On December 8, 2016, a science news story broke that researchers had found entombed in mid-Cretaceous amber a dinosaur tail complete with "primitive plumage"—i.e., feathers.1
This is exciting for evolutionists because evolutionary theory posits that birds have an ancient theropod ancestor. Through time and chance, the front legs of that small, heavy-tailed, bipedal dinosaur supposedly "turned into" efficient, aerodynamic wings, and the creature somehow sprouted flight feathers in all their complexity. Unfortunately, the scientific case for reptilian scales "turning into" feathers has yet to be made.

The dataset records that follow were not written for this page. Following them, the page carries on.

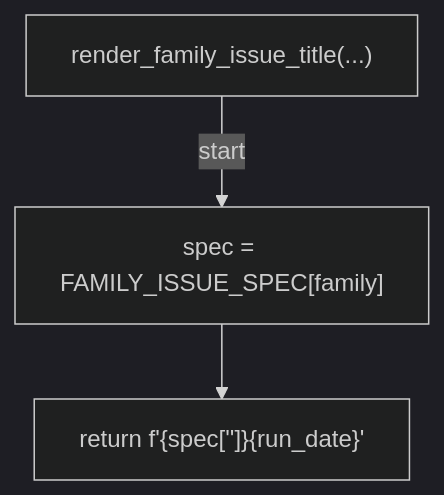
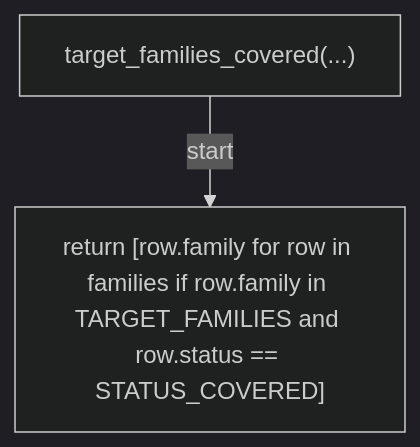
Before and after one commit to tvna/claude-md: diagram 19 of 30 in docs/generated/scripts/ast/security_drift_report.md, drawn with Mermaid (dark theme). The commit also changed other lines of this file and 4 other files, not shown here.

First line of the commit message:
docs(generated): regenerate decision tree and workflow diagrams

````diff
--- a/docs/generated/scripts/ast/security_drift_report.md
+++ b/docs/generated/scripts/ast/security_drift_report.md
@@ -299,8 +299,6 @@
 ```mermaid
 flowchart TD
-    N001["render_family_issue_title(...)"]
-    N002["spec = FAMILY_ISSUE_SPEC[family]"]
-    N003["return f'<str>{spec['<str>']}<str>{run_date}<str>'"]
+    N001["target_families_covered(...)"]
+    N002["return [row.family for row in families if row.family in TARGET_FAMILIES and row.status == STATUS_COVERED]"]
     N001 -->|"start"| N002
-    N002 --> N003
 ```
````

National Geographic characteristically and enthusiastically crowed of this recent discovery: "To scientists’ delight, the incredible appendage from 99 million years ago is covered in feathers."2 Such celebration is premature, however, as the following observations show.
What was the original source of this small, incomplete sample? It was bought from a market trader, which is always a scientific risk, especially since it involves fantastic transitional claims. This fragmentary evidence was purchased in China, another red flag. Consider the tale of the hoax species Archaeoraptor of National Geographic fame. That Chinese "dino-bird" fossil turned out to be pieced together from multiple fossils and tile grout.3

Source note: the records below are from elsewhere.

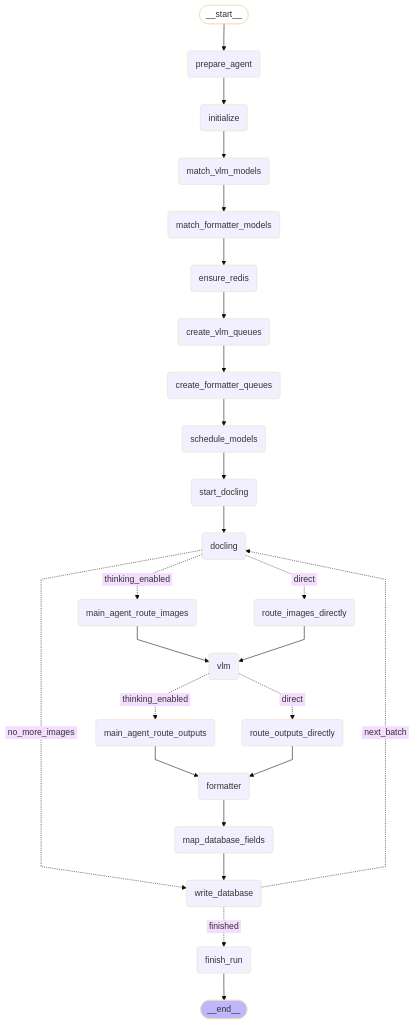
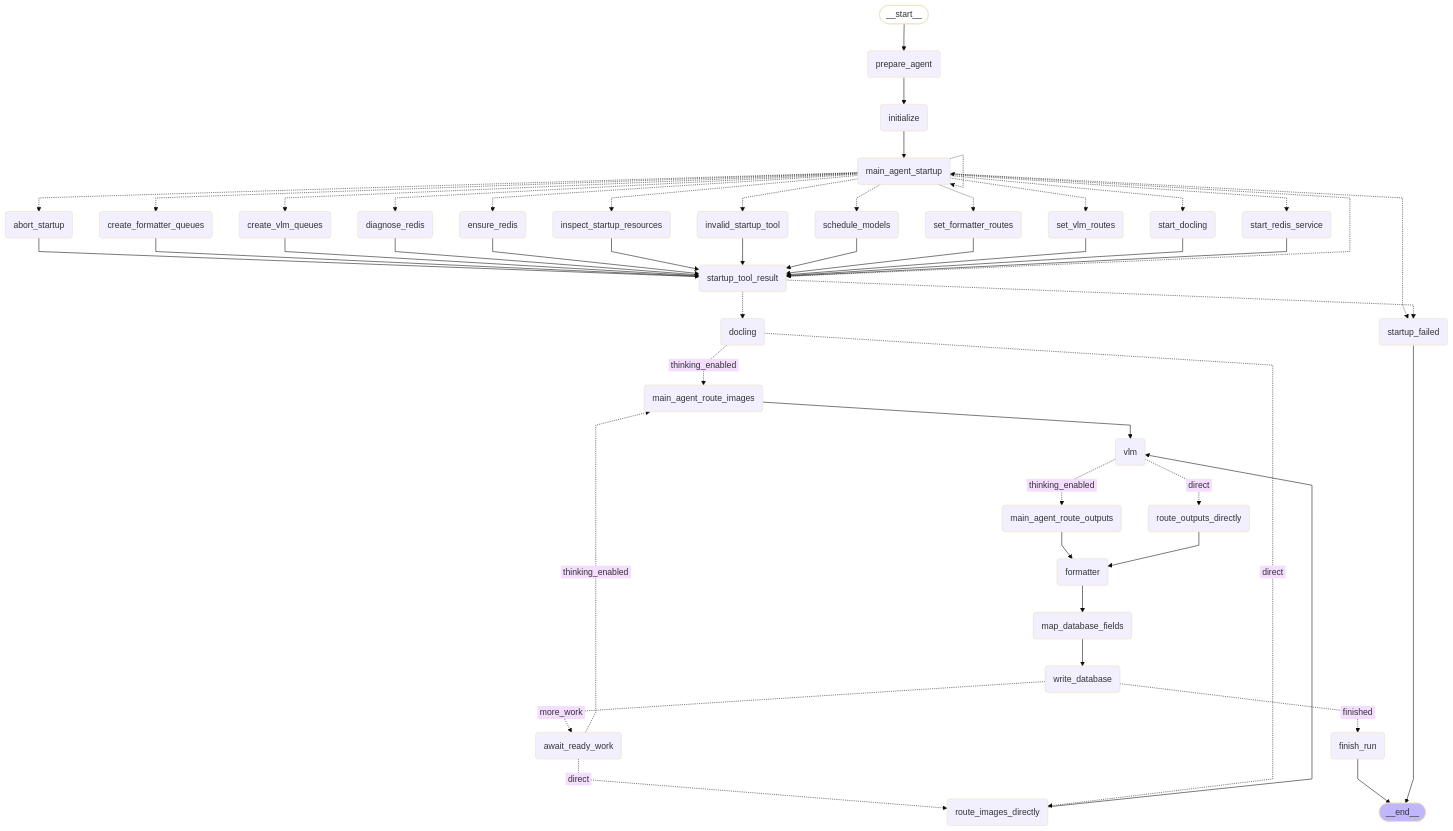
The diagram in architecture/main_agent_graph.mmd (KirillosTY/pdf-image-value-parser), drawn with Mermaid (base theme) before and after one commit. The commit also changed 78 other files, not shown here.

```diff
--- a/architecture/main_agent_graph.mmd
+++ b/architecture/main_agent_graph.mmd
@@ -1,54 +1,87 @@
 ---
 config:
   flowchart:
     curve: linear
 ---
 graph TD;
 	__start__([<p>__start__</p>]):::first
 	prepare_agent(prepare_agent)
 	initialize(initialize)
-	match_vlm_models(match_vlm_models)
-	match_formatter_models(match_formatter_models)
-	ensure_redis(ensure_redis)
-	create_vlm_queues(create_vlm_queues)
-	create_formatter_queues(create_formatter_queues)
-	schedule_models(schedule_models)
-	start_docling(start_docling)
+	main_agent_startup(main_agent_startup)
+	startup_tool_result(startup_tool_result)
+	startup_failed(startup_failed)
 	docling(docling)
+	await_ready_work(await_ready_work)
 	main_agent_route_images(main_agent_route_images)
 	route_images_directly(route_images_directly)
 	vlm(vlm)
 	main_agent_route_outputs(main_agent_route_outputs)
 	route_outputs_directly(route_outputs_directly)
 	formatter(formatter)
 	map_database_fields(map_database_fields)
 	write_database(write_database)
 	finish_run(finish_run)
+	set_vlm_routes(set_vlm_routes)
+	set_formatter_routes(set_formatter_routes)
+	ensure_redis(ensure_redis)
+	create_vlm_queues(create_vlm_queues)
+	create_formatter_queues(create_formatter_queues)
+	schedule_models(schedule_models)
+	start_docling(start_docling)
+	diagnose_redis(diagnose_redis)
+	start_redis_service(start_redis_service)
+	inspect_startup_resources(inspect_startup_resources)
+	abort_startup(abort_startup)
+	invalid_startup_tool(invalid_startup_tool)
 	__end__([<p>__end__</p>]):::last
 	__start__ --> prepare_agent;
-	create_formatter_queues --> schedule_models;
-	create_vlm_queues --> create_formatter_queues;
+	abort_startup --> startup_tool_result;
+	await_ready_work -. &nbsp;thinking_enabled&nbsp; .-> main_agent_route_images;
+	await_ready_work -. &nbsp;direct&nbsp; .-> route_images_directly;
+	create_formatter_queues --> startup_tool_result;
+	create_vlm_queues --> startup_tool_result;
+	diagnose_redis --> startup_tool_result;
 	docling -. &nbsp;thinking_enabled&nbsp; .-> main_agent_route_images;
 	docling -. &nbsp;direct&nbsp; .-> route_images_directly;
-	docling -. &nbsp;no_more_images&nbsp; .-> write_database;
-	ensure_redis --> create_vlm_queues;
+	ensure_redis --> startup_tool_result;
 	formatter --> map_database_fields;
-	initialize --> match_vlm_models;
+	initialize --> main_agent_startup;
+	inspect_startup_resources --> startup_tool_result;
+	invalid_startup_tool --> startup_tool_result;
 	main_agent_route_images --> vlm;
 	main_agent_route_outputs --> formatter;
+	main_agent_startup -.-> abort_startup;
+	main_agent_startup -.-> create_formatter_queues;
+	main_agent_startup -.-> create_vlm_queues;
+	main_agent_startup -.-> diagnose_redis;
+	main_agent_startup -.-> ensure_redis;
+	main_agent_startup -.-> inspect_startup_resources;
+	main_agent_startup -.-> invalid_startup_tool;
+	main_agent_startup -.-> schedule_models;
+	main_agent_startup -.-> set_formatter_routes;
+	main_agent_startup -.-> set_vlm_routes;
+	main_agent_startup -.-> start_docling;
+	main_agent_startup -.-> start_redis_service;
+	main_agent_startup -.-> startup_failed;
 	map_database_fields --> write_database;
-	match_formatter_models --> ensure_redis;
-	match_vlm_models --> match_formatter_models;
 	prepare_agent --> initialize;
 	route_images_directly --> vlm;
 	route_outputs_directly --> formatter;
-	schedule_models --> start_docling;
-	start_docling --> docling;
+	schedule_models --> startup_tool_result;
+	set_formatter_routes --> startup_tool_result;
+	set_vlm_routes --> startup_tool_result;
+	start_docling --> startup_tool_result;
+	start_redis_service --> startup_tool_result;
+	startup_tool_result -.-> docling;
+	startup_tool_result -.-> main_agent_startup;
+	startup_tool_result -.-> startup_failed;
 	vlm -. &nbsp;thinking_enabled&nbsp; .-> main_agent_route_outputs;
 	vlm -. &nbsp;direct&nbsp; .-> route_outputs_directly;
-	write_database -. &nbsp;next_batch&nbsp; .-> docling;
+	write_database -. &nbsp;more_work&nbsp; .-> await_ready_work;
 	write_database -. &nbsp;finished&nbsp; .-> finish_run;
 	finish_run --> __end__;
+	startup_failed --> __end__;
+	main_agent_startup -.-> main_agent_startup;
 	classDef default fill:#f2f0ff,line-height:1.2
 	classDef first fill-opacity:0
 	classDef last fill:#bfb6fc
```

Are there other possibilities and/or explanations for this "dinosaur tail" other than that it is definitely a "feathered dinosaur"? Good scientific research explores other avenues, starting with the question "Can I be certain that this fragment really belongs to a dinosaur?" Will the public hear from evolutionists who are not convinced of the dinosaur-bird transitional nature of this questionable find? The interested public is urged to read the Current Biology article to better appreciate the use of cautious words and phrases by the authors regarding the significance of this discovery: "evolutionary patterns remain difficult to interpret," "taxonomic placement is uncertain," "suggests," etc.
The Current Biology article cites "the spatial arrangement of follicles and feathers on the body, and micrometer-scale features of the plumage. Many feathers exhibit a short, slender rachis with alternating barbs and a uniform series of contiguous barbules."1 The authors note three times that the feathers they observed resemble modern bird feathers. Why didn’t the authors explain the very close resemblance of these feathers to those of birds living today? Indeed, the first time feathers are found in the fossil record, they are 100% feathers with no transitional features.

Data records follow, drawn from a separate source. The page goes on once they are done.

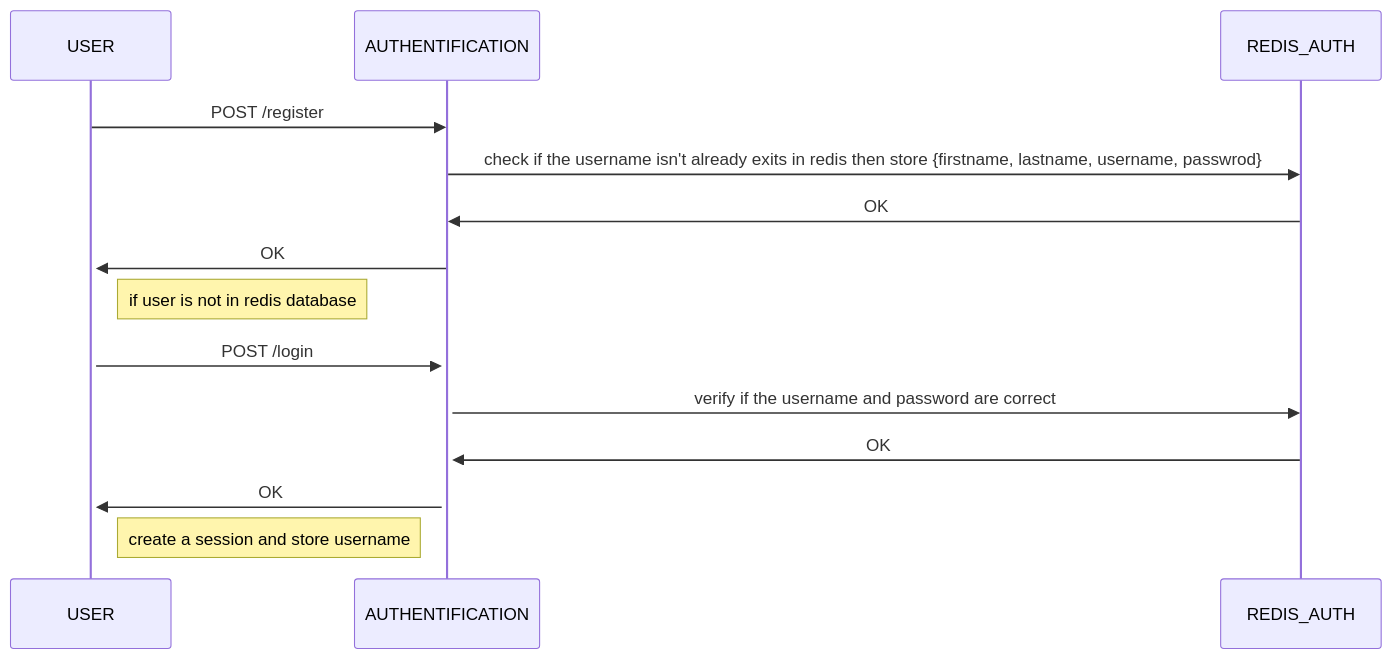
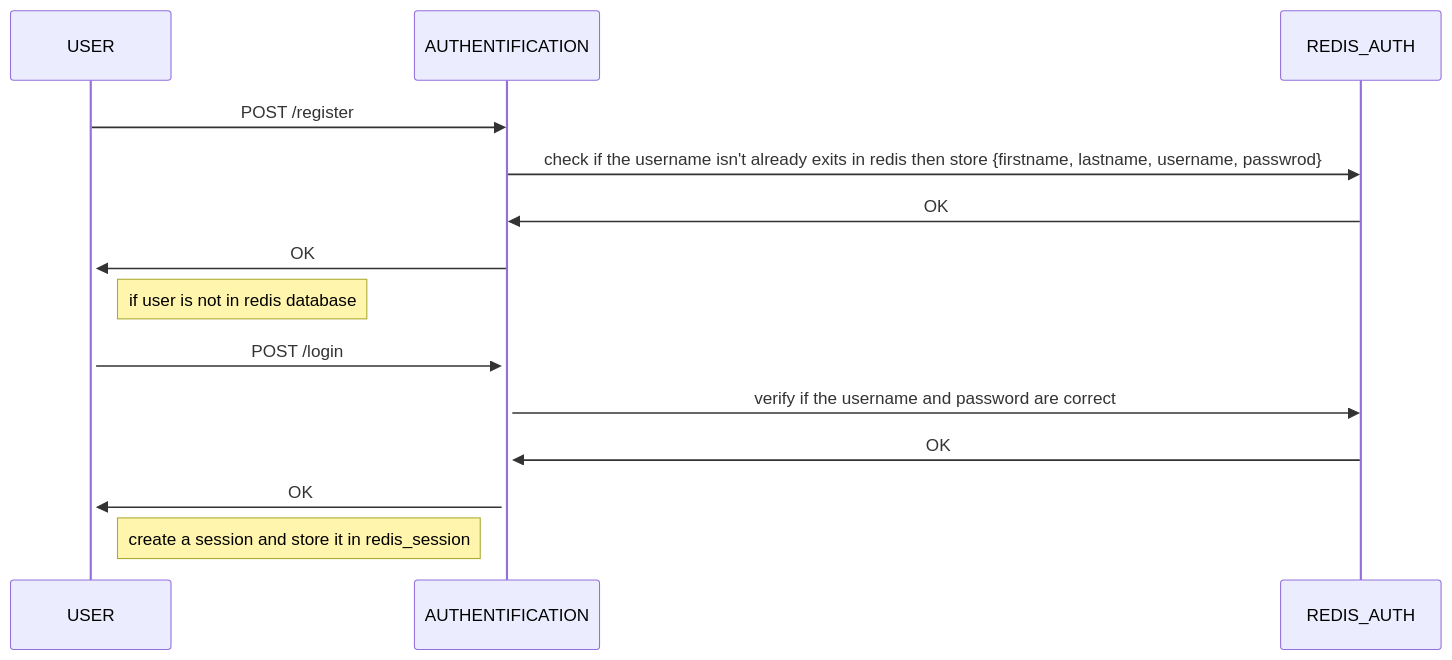
The first of 3 diagrams in README.md (essadany/motus), drawn with Mermaid before and after one commit. The commit also changed other lines of this file, not shown here.

````diff
--- a/README.md
+++ b/README.md
@@ -2,13 +2,13 @@
 ```mermaid
 sequenceDiagram
     USER->>AUTHENTIFICATION:POST /register
     AUTHENTIFICATION->>REDIS_AUTH: check if the username isn't already exits in redis then store {firstname, lastname, username, passwrod}
     REDIS_AUTH->>AUTHENTIFICATION:OK
     AUTHENTIFICATION->>+USER:OK
     note right of USER : if user is not in redis database
     USER->>+AUTHENTIFICATION: POST /login
     AUTHENTIFICATION->>REDIS_AUTH: verify if the username and password are correct
     REDIS_AUTH->>AUTHENTIFICATION: OK
     AUTHENTIFICATION->>USER:OK
-    note left of AUTHENTIFICATION: create a session and store username
+    note left of AUTHENTIFICATION: create a session and store it in redis_session
 ```
````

And there are further considerations beyond the presence of feathers. In order for birds to maintain feather structure and uniformity, they are designed with a bill that is critical for preening to clean, align, and cover their feathers with an oily, water-repellant substance. Did this "non-avialan [sic] theropod" (coelurosaur) have a beak designed for preening?
The article also reported a fascinating discovery of "carbonized soft tissues [that] offer a glimpse of preservational potential and history for the inclusion; abundant Fe2+ suggests that vestiges of primary hemoglobin and ferritin remain trapped within the tail."1 With such amazing organic material preserved for all these supposed "99 million years," has there been an effort to recover and sequence DNA from the tail material? What about carbon-14 analysis, which is valid for only thousands of years? What would such empirical research do to the "99 million years" stated by evolutionists?
The authors found only two delineated vertebrae in the amber sample, correctly ascertaining that the original owner probably had more. However, they state that this animal had a "total caudal vertebral count not reasonably less than 15, and likely greater than 25," and then use their assumed "25 or greater vertebrae" as an argument that it was not a bird. Yet, extinct bird species like Archaeopteryx had long, bony tails, as did Jeholornis. The authors tried to exclude these birds from consideration by claiming the larger number of caudal vertebrae, but admitted that even the avian species Jeholornis did have more than 25 caudal vertebrae. They further concluded in the Supplemental Information that the presence of a central groove on the caudal centra of the specimen excluded it from the avialan taxa, but added that "the possibility of its presence in the two known long-tailed birds Archaeopteryx and Jeholornis cannot be excluded."
In short, all the available evidence about this "feathered dinosaur" tail in amber suggests it was actually a bird.
- Xing, L. et al. 2016. A Feathered Dinosaur Tail with Primitive Plumage Trapped in Mid-Cretaceous Amber. Current Biology. 26: 1-9.
- Romey, K. First Dinosaur Tail Found Preserved in Amber. National Geographic. Posted on nationalgeographic.com December 8, 2016, accessed December 9, 2016.
- Austin, S. A. 2000. Archaeoraptor: Feathered Dinosaur from National Geographic Doesn't Fly. Acts & Facts. 29 (3).
Image credit: Copyright © 2016 Elsevier Ltd. Adapted for use in accordance with federal copyright (fair use doctrine) law. Usage by ICR does not imply endorsement of copyright holder.
* Mr. Sherwin is Research Associate, Senior Lecturer, and Science Writer at the Institute for Creation Research.
Article posted on December 10, 2016.